Toyota began selling cars in the United States in 1965. It began production at its first US plant in Georgetown, Kentucky, in 1988, building a reputation for quality as GM, Ford and Chrysler struggled. Its growth has also heightened trade tensions between the United States and Japan and sparked popular fears that Japanese companies will decimate American companies.
Toyota then expanded into luxury cars with its Lexus brand and added the Toyota Tundra full-size pickup truck to compete in a segment dominated by manufacturers based in and around Detroit. At the start of this century, the Toyota Camry was often the best-selling car in the country, and the Japanese automaker quickly overtook Chrysler and Ford in annual sales.
Its image was further enhanced when it introduced the hybrid Prius as gasoline prices rose and consumers focused more on fuel economy. The company still dominates sales of hybrid vehicles, which pair gasoline engines with battery packs and electric motors.

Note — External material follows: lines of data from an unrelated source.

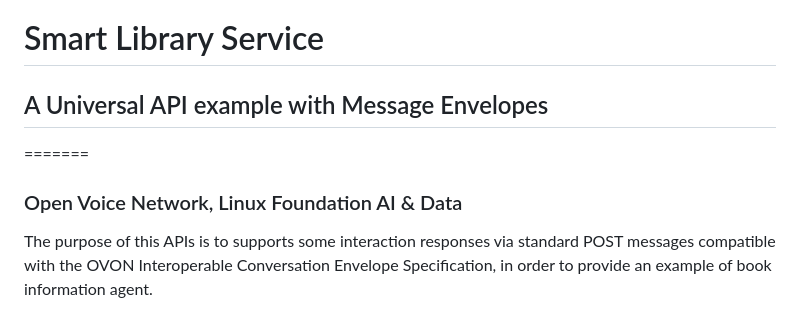
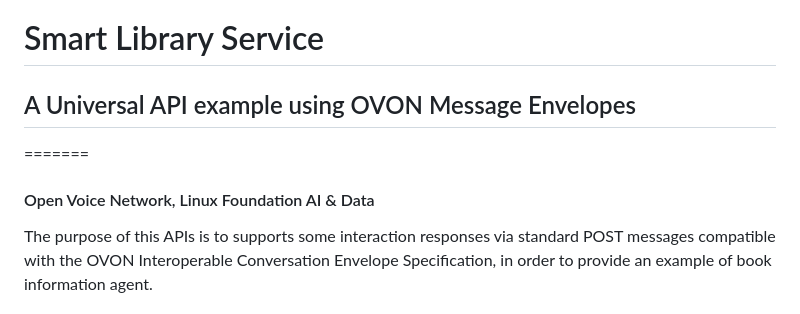
Before and after one commit to diegogosmar/ovonlf, a Markdown page: README.md, the part around the change. GitHub-like rendering.

Commit message:
no message

```diff
--- a/README.md
+++ b/README.md
@@ -1,7 +1,7 @@
 # Smart Library Service
-## A Universal API example with Message Envelopes
+## A Universal API example using OVON Message Envelopes
 =======
-### Open Voice Network, Linux Foundation AI & Data
+#### Open Voice Network, Linux Foundation AI & Data
 
 The purpose of this APIs is to supports some interaction responses via standard POST messages compatible with the OVON Interoperable Conversation Envelope Specification, in order to provide an example of book information agent.
 
```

But Toyota has been slower to embrace all-electric vehicles, which could undermine its growth in years to come. At an event last month, company president Akio Toyoda stood in front of a row of prototype electric vehicles and outlined a plan to dramatically increase production of these cars by 2030.
But Toyota is also struggling with supply chain issues. In recent months, the company has had to significantly slow down production around the world as it has exhausted its stock of chips and had to wait for its suppliers to produce more.